Rethinking Schools is one of my favorite education journals. Here is an article about using bilingual poetry in the classroom and another on how to create visual self-portraits based on students’ poetry.
I’m impressed with the way Edutopia documents educational practices with multiple media.
When I taught a course at Brown University — Education, Community, and the Arts — I always began the course with We Make the Road by Walking by Myles Horton and Paulo Freire. It’s about social change, organizational leadership, teaching, and literacy. The book is in the form of a conversation. The organization we started in Mexico, Habla, is partly inspired by Horton’s center Highlander and Freire’s philosophies about literacy and language development.
For theater education the best book I’ve found is Acting, Learning, and Change by Jan Mandell and Jennifer Wolf. It’s the perfect combination of practical theory and concrete ideas that are immediately applicable to the classroom. When I’m stuck lesson planning, I always open Mandell and Wolf’s book to be inspired.
I told the story in one of my blogs about the first book I read as an educator, Ted Sizer’s Horace’s School. I still love opening this book to any page and reading a few paragraphs. By now I know the ideas — I still read it to appreciate how tenderly and gracefully Ted writes about education.
Thanks to a the recommendation of my colleague Patricia Sobral I’m reading Twyla Tharp’s The Creative Habit. I could do without the activities for developing your own creative potential, but I do like reading about her creative process and when I need a jolt of new ideas for my writing sometimes I open her book and read a chapter.

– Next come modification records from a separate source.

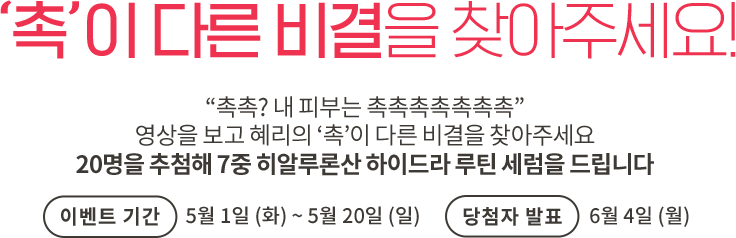
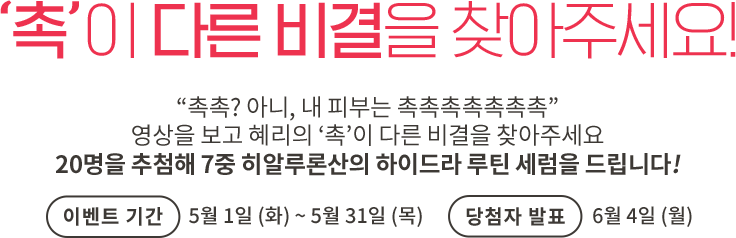
캠페인 기간 텍스트 변경

diff --git a/m/css/style.css b/m/css/style.css
@@ -181,7 +181,7 @@
 
 .event-fill .text {
 	/*width: 83.86%;*/
-	width: 84.4%;
+	width: 84%;
 	margin: 0 auto 13px;
 }
 
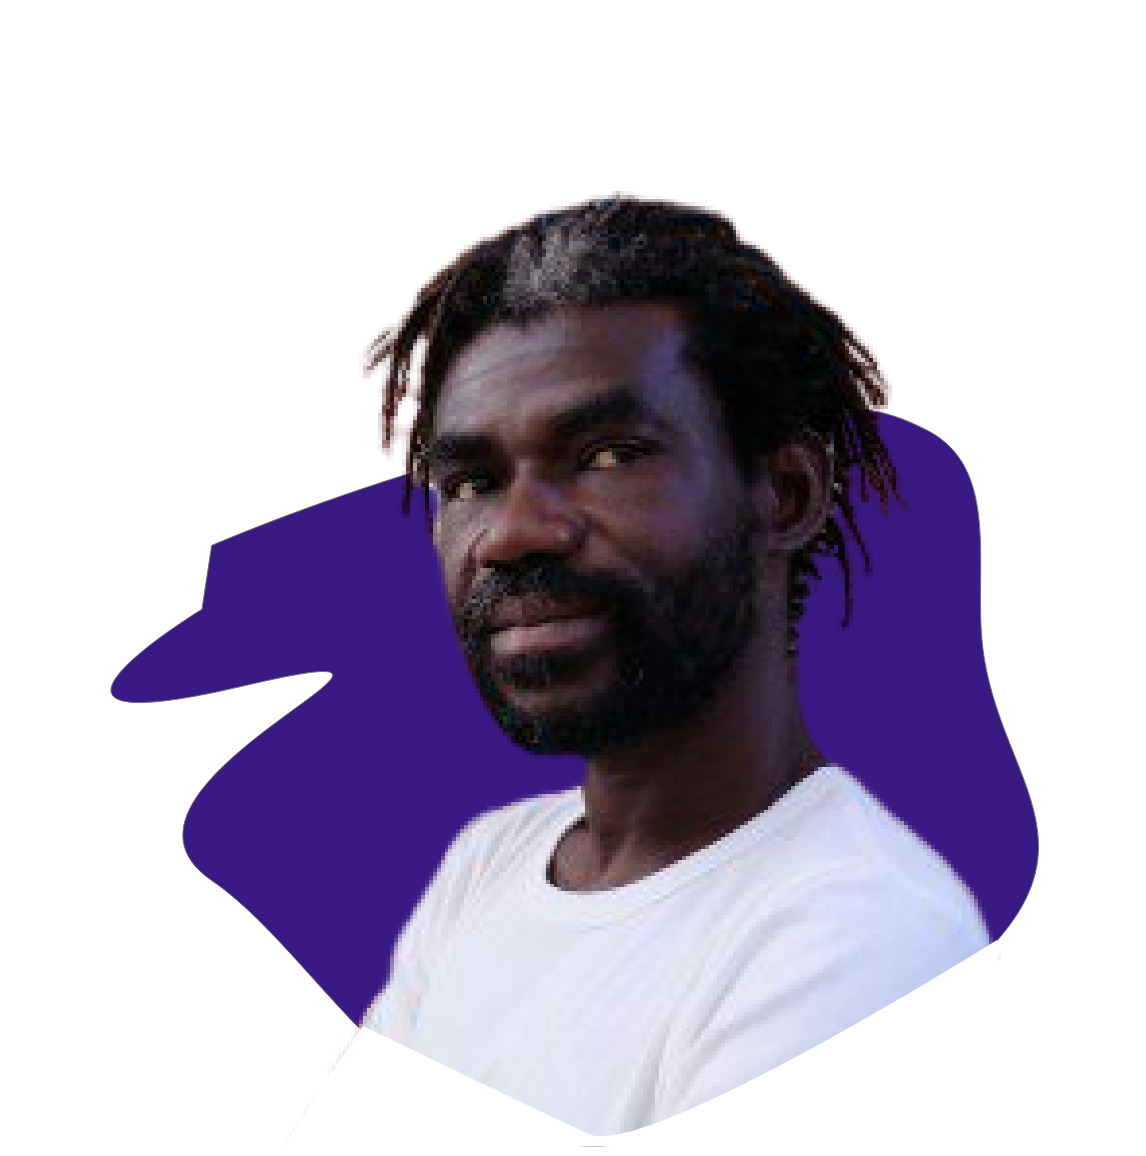
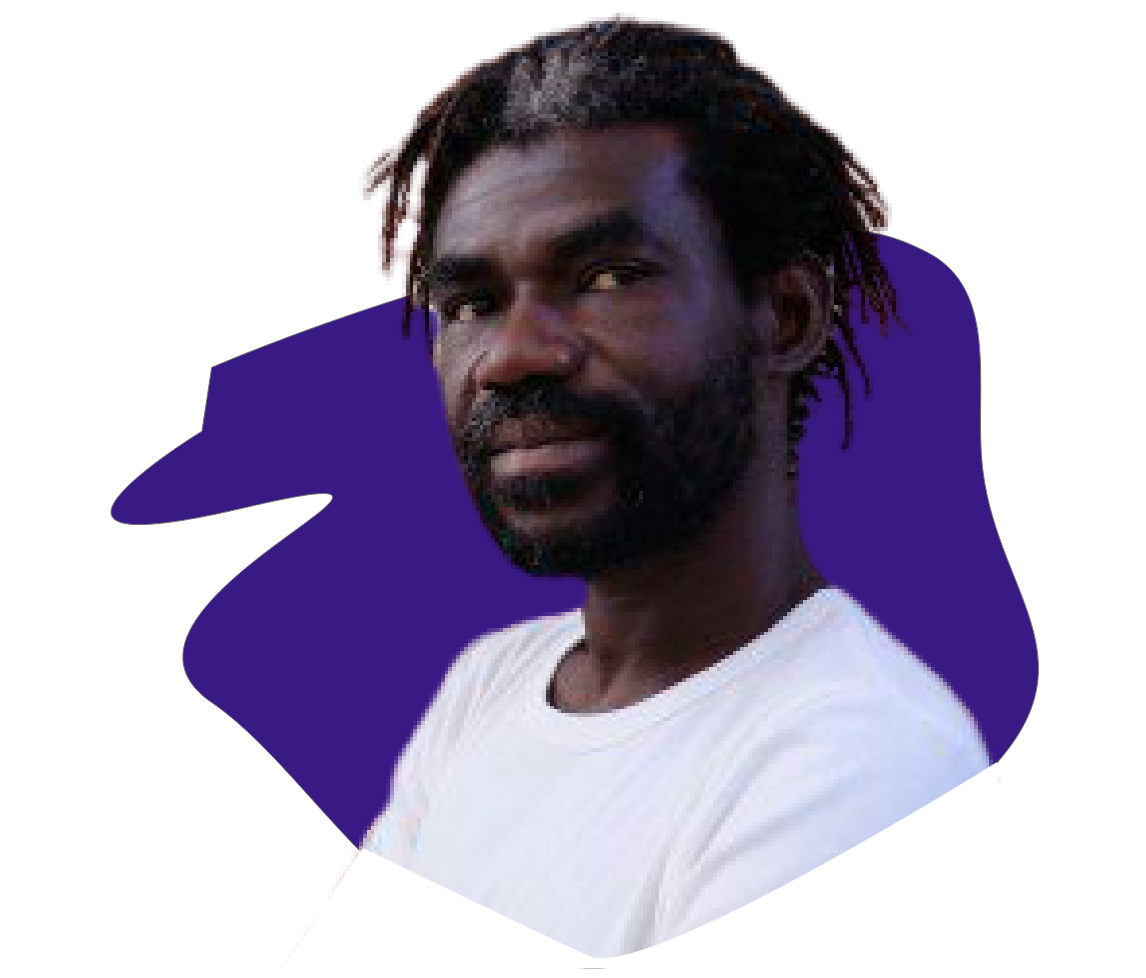
more components

diff --git a/src/components/styles/ProfileSection.css b/src/components/styles/ProfileSection.css
@@ -1,5 +1,8 @@
 .ProfileSection {
   padding: 0 3vw;
+  font-family: "Poppins", sans-serif;
+  background: url("https://websitedemos.net/diagnostics-lab-02/wp-content/uploads/sites/662/2020/08/diagnostic-lab-content-gradient-bg.svg");
+  background-repeat: no-repeat;
 }
 
 .ProfileSection .innerSection {
@@ -20,16 +23,31 @@
 .profileContent {
   display: flex;
 }
-.profileContent div {
-  flex: 0.5;
-  font-size: clamp(18px, 2vw, 32px);
+.profileContent :nth-child(1) {
+  flex: 0.6;
+}
+.profileContent :nth-child(1) button {
+  background: #a08c5d;
+  border: none;
+  color: white !important;
+  padding: 8px 30px;
+  border-radius: 15px;
+  font-size: 1.3vw;
+}
+.profileContent :nth-child(2) {
+  flex: 0.4;
 }
 .profileContent div p {
-  width: 85%;
+  font-family: "calibri" !important;
+  width: 90%;
   line-height: 1.5rem;
   padding: 20px;
+  font-size: clamp(13px, 1.5vw, 20px);
+  font-weight: 600;
+  /* font-size: 1.4vw; */
 }
 .profileContent img {
   height: 350px;
-  width: 70%;
+  min-width: 81%;
+  margin-top: -20px;
 }

diff --git a/src/App.js b/src/App.js
@@ -9,6 +9,7 @@ import Header from "./components/Header";
 import AboutPage from "./pages/AboutPage";
 import ArchivePage from "./pages/ArchivePage";
 import ProfileSection from "./components/ProfileSection";
+import Footer from "./components/Footer";
 
 function App() {
   return (
@@ -20,6 +21,7 @@ function App() {
         <HomeListings />
         <ExhibitionSection />
         <ProfileSection />
+        <Footer />
         {/* <AboutPage />
         <ArchivePage /> */}
       </div>

diff --git a/src/components/ProfileSection.js b/src/components/ProfileSection.js
@@ -20,6 +20,7 @@ function ProfileSection(props) {
             Yoruba culture. <br /> <br /> His work brings together local forms
             of artwork and a contemporary approach,{" "}
           </p>
+          <button>See Full Profile</button>
         </div>
         <div>
           <img src={profile}></img>

diff --git a/src/components/Footer.js b/src/components/Footer.js
@@ -1,0 +1,7 @@
+import React from "react";
+import "./styles/Footer.css";
+function Footer(props) {
+  return <div>Okay this is a footer</div>;
+}
+
+export default Footer;
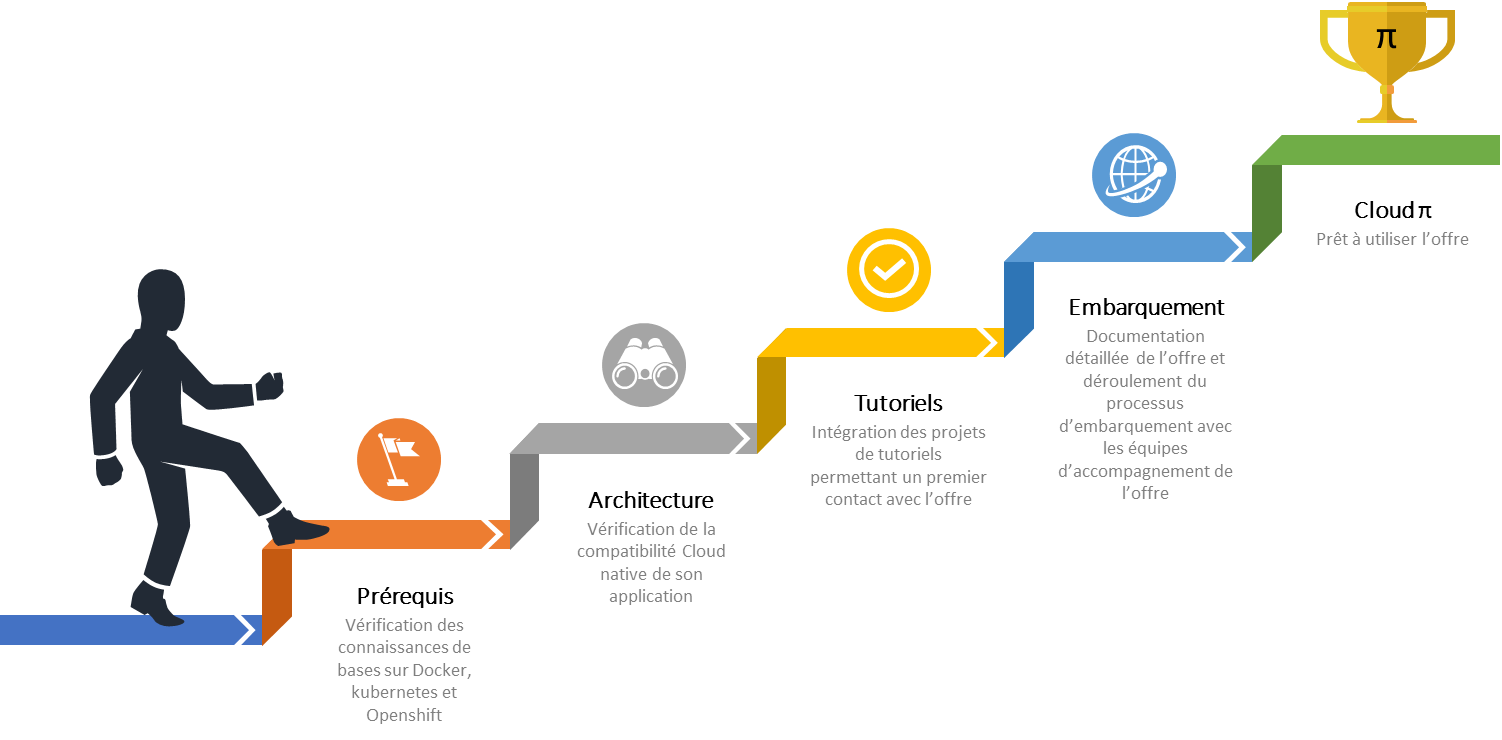
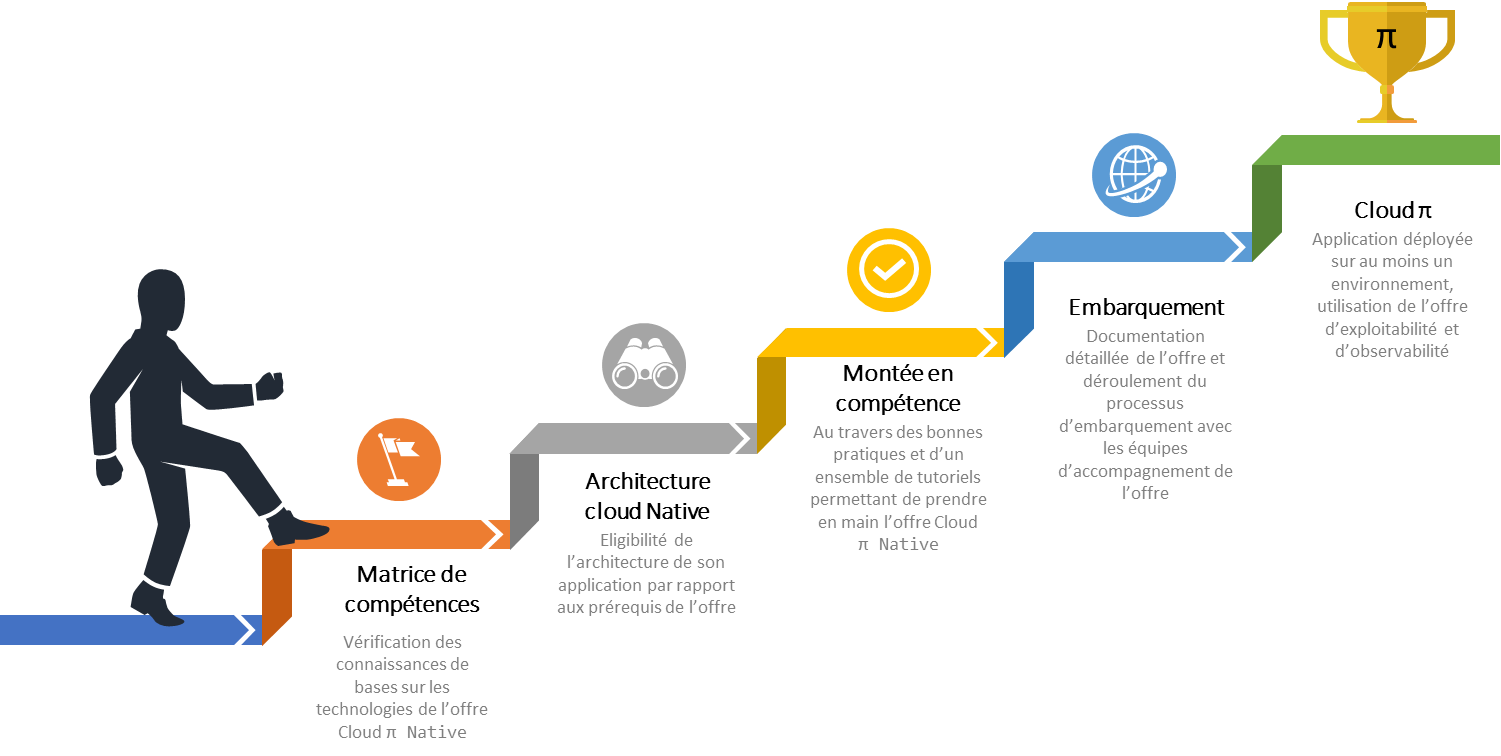
doc : :pencil: doc

diff --git a/README.md b/README.md
@@ -4,7 +4,7 @@
 
 ## L'offre
 
-### Présentation
+### Présentation (WIP)
 
 Avec l’adoption de la doctrine « Cloud au centre », le Gouvernement Français fait du Cloud un prérequis pour tout nouveau projet numérique au sein de l’État ou refonte substantielle de l’architecture applicative existante.
 
@@ -18,17 +18,33 @@ L'offre Cloud π Native, portée par le Ministère de l'Intérieur et des Outre-
 
   - [Gestionnaire de sources](produits/gitlab.md) applicatives
   - Outil de gestion de la [qualité](produits/sonarqube.md) statique du code (SAST) et dynamique (DAST)
-  - Orchestrateur de [construction](produits/gitlab.md) d'artefacts
+  - Orchestrateur de [construction](produits/gitlab.md) d'artefacts (Intégration continue)
   - [Entrepot d'artefacts](produits/artefacts.md) et d'images Docker
   - Gestionnaire de [secrets](produits/vault.md) des chaines IC/DC
-  - [Déploiement automatisée](produits/gitops.md) des images Docker sur les infrastructures du ministère ou à l'extérieur du ministère en suivant les principes GitOps
-  - [Observabilité et exploitation](exploitation.md) applications déployées : accès aux logs, métriques techniques et applicatives, procédures standard d'exploitation
+  - Outil de [déploiement automatisé](produits/gitops.md) des images Docker sur les infrastructures du ministère ou à l'extérieur du ministère en suivant les principes GitOps (Déploiement continue)
+  - Hébergement des [environnements](gestion-environnements.md) applicatifs de l'intégration à la production
+  - Mise à disposition d'outil d'[observabilité et exploitabilité](exploitation.md) des applications déployées sur l'offre : accès aux logs, métriques techniques et applicatives, procédures standard d'exploitation
 
-### SLA de l'offre
+### SLA de l'offre (WIP)
 
-TODO
+L'offre Cloud π Native peut se séparer en plusieurs grands services ayant des contraintes de SLA différentes :
 
-## Accompagnement 
+  - Outils de construction applicative (Intégration continue) permettant de construire un package applicatif à partir des sources
+  - Outils de déploiement (Déploiement continue) permettant de déployer / mettre à jour une application sur les différents environnements de l'offre
+  - Les applications qui sont déployées sur l'offre. Chacune de ses applications peuvent également avoir un niveau de criticité différent (par exemple l'environnement de production a un besoin de SLA plus fort que l'environnement de recette)
+
+| Service | DIMA* | PDMA**
+| --- | --- | --- |
+| Construction | 8 heures | 24h (backup nocturne quotidien) |
+| Déploiement | 8 heures | 24h (backup nocturne quotidien) |
+| Run des applications | 6 heures | 24h (backup nocturne quotidien). Possibilité d'ajouter un backup applicatif plus fréquent (voir notre [FAQ](faq.md)) |
+
+
+*DIMA : Durée d'interruption maximale autorisée (en heures ouvrés)
+**PDMA : Perte de données maximale admissible (en heures ouvrés)
+
+
+## Accompagnement  (WIP)
 
 Un volet [accompagnement](accompagnement.md) des projets directement par les équipes de l'offre Cloud π Native permet d'utiliser l'offre dans des conditions optimale. Cet accompagnement fait partie du parcours technique d'embarquement sur l'offre Cloud π Native. 
 
@@ -38,20 +54,24 @@ Un parcours technique d'apprentissage permettant de valider les prérequis et d'
 
 ![parcours_apprentissage](img/parcours_apprentissage.png)
 
-  - Etape 1 : Vérification des [prérequis](prerequisites.md) sur Docker, Kubernetes, Openshift et les et [bonnes pratiques](bonnes-pratiques.md)  Cloud π Native
-  - Etape 2 : Vérification de la compatibilité de son application avec le modèle Cloud Native Application et adaptations éventuelles. Les équipes Cloud π Native [accompagnent](accompagnement.md) les équipes projets sur cette étape afin d'apporter conseils et qualification des architectures et maturité technique des équipes. 
-  - Etape 3 : Prise de connaissance via une série de tutoriels [tutoriels](tutorials.md) afin de faire ses premiers pas avec l'offre
+  - Etape 1 : [Matrice de compétences](matrice-compétences.md) des technologies à connaitre pour utiliser l'offre Cloud π Native 
+  - Etape 2 : Vérification de l'éligibilité de son application avec le modèle Cloud Native Application [prérequis](prerequisites.md) technique liés à l'offre. Les équipes Cloud π Native [accompagnent](accompagnement.md) les équipes projets sur cette étape afin d'apporter conseils et qualification des architectures et maturité technique des équipes. 
+  - Etape 3 : Prise de connaissance des [bonnes pratiques](bonnes-pratiques.md) et expérimentation avec une série de tutoriels [tutoriels](tutorials.md) afin de faire ses premiers pas avec l'offre
   - Etape 4 : [Embarquement](getting-started.md) de l'application sur l'offre
-  - Etape 5 : Félicitation ! Vous êtes maintenant un utilisateur de la plateforme Cloud π Native et votre application peut passer en production via les principes d'[exploitation](exploitation.md) de l'offre.
+  - Etape 5 : Félicitation ! Vous êtes maintenant un utilisateur de la plateforme Cloud π Native et votre application peut passer en production via les principes d'[exploitation et observabilité](exploitation.md) de vos projets.
 
 
 A tout moment, vous pouvez consulter la [documentation détaillée](description-plateforme.md) de la plateforme Cloud π Native, son architecture et les services proposés
 
 Enfin notre [FAQ](faq.md) permet de lister les questions fréquentes de nos clients.
  
-## Notre roadmap
+## Notre roadmap (WIP)
 
-L'offre Cloud π Native est en cours de construction. Notre [feuille de route](roadmap.md) est accessible permettant de donner de la visibilité sur les prochaines fonctionnalités. 
+L'offre Cloud π Native est en cours de construction. Notre [feuille de route détaillée](roadmap.md) est accessible permettant de donner de la visibilité sur les prochaines fonctionnalités. 
+
+Voici les grandes fonctionnalités prévus dans les prochaines semaines :
+ - Gestion des secrets applicatifs
+ - TODO
 
 ## Contact
 

diff --git a/prerequisites.md b/prerequisites.md
@@ -2,6 +2,18 @@ Retour à [l'accueil](README.md)
 
 # Prérequis
 
+## Critère d'éligibilité Cloud π Native
+
+Voici des critère permettant de déterminer si votre  application est éligible à l'offre Cloud π Native. L'équipe projet Cloud π Native vous accompagne sur cette étape afin de trouver les solutions d'adaptation de vos application:
+  - Les applications doivent être délivrée sous forme de containers et donc sur une suche d'OS Linux. Les applications nécessitant un OS Windows ne sont pas éligibles à l'offre.
+  - Les applications doivent être **sans état** et partir  du principe qu'un composant applicatif (pod) peut être détruit à tout moment. Le stockage persistent de données est portée **principalement** par les bases de données. En cas de maintient de session applicative, un déport vers un composant de type Redis est nécessaire.
+  - La configuration de l'application se fait par son environnement (principalement par des variables d'environnements). Seuls ces éléments change entre deux environnements : il s'agit de la même image déployée avec un configuration différente (par de reconstruction pour passer d'un environnement à un autre) 
+  - Les images déployée doivent être **rootless**
+  - Le FileSystem des images doit être en lecture seule
+  - Afin d'accéder aux composants externes à l'application déployée sur Cloud π Native, par exemple des API, des demandes d'ouvertures de flux doivent être explicitement réalisée (voir la procédure TODO) 
+  - Vérifier les contraintes de nom DNS : les applications doivent-elles obligatoirement être en *.gouv.fr ou *.interieur.gouv.fr ?
+  - Exigences au sens CCT
+
 ## Prérequis orga
 
 - Avoir un compte dans le SSO de Cloud π Native (à demander à l'équipe DSO).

I’ve always enjoyed educational narratives: teachers writing about their own classrooms. My three favorites are Mike Rose’s classic about literacy Lives on the Boundary, James Herndon’s Beat-style How to Survive in your Native Land, and one that is not as well known, Ron Berger’s An Ethic of Excellence.
Diane Ravitch’s The Death and Life of the Great American School System is a must-read for educators at every level: teachers, school administrators, academics, and policy makers. For years Ravitch was a supporter of NCLB and all that comes with it. Then, based on the research, she changed her mind. This book is a stunning review and analysis of the research that led to her about face. It’s refreshing to hear someone of such status talking about why she thinks she was wrong.
Update: March 30, 2011
In Fires in the Mind: What Kids Can Tell Us About Motivation and Mastery Kathleen Cushman documents the opinions and ideas of teenagers who share profound insights about what helps them to learn something deeply. It has clear implications for school design and teaching. Kathleen also has a companion blog to her book where she hosts conversations with educators and provides ideas about how to implement the findings of her research.
I can’t believe I hadn’t run into this book before. Perhaps because it is geared more towards parents than teachers, but it’s essential reading for any educator and/or parent: The Read-Aloud Handbook by Jim Trelease. Now in its sixth edition, Trelease presents the last forty years of research around reading in a smoothly flowing narrative filled with stories and sage advice. This book compiles much of the research I’ve read in academic articles and compiles it in such a cogent and fluid way.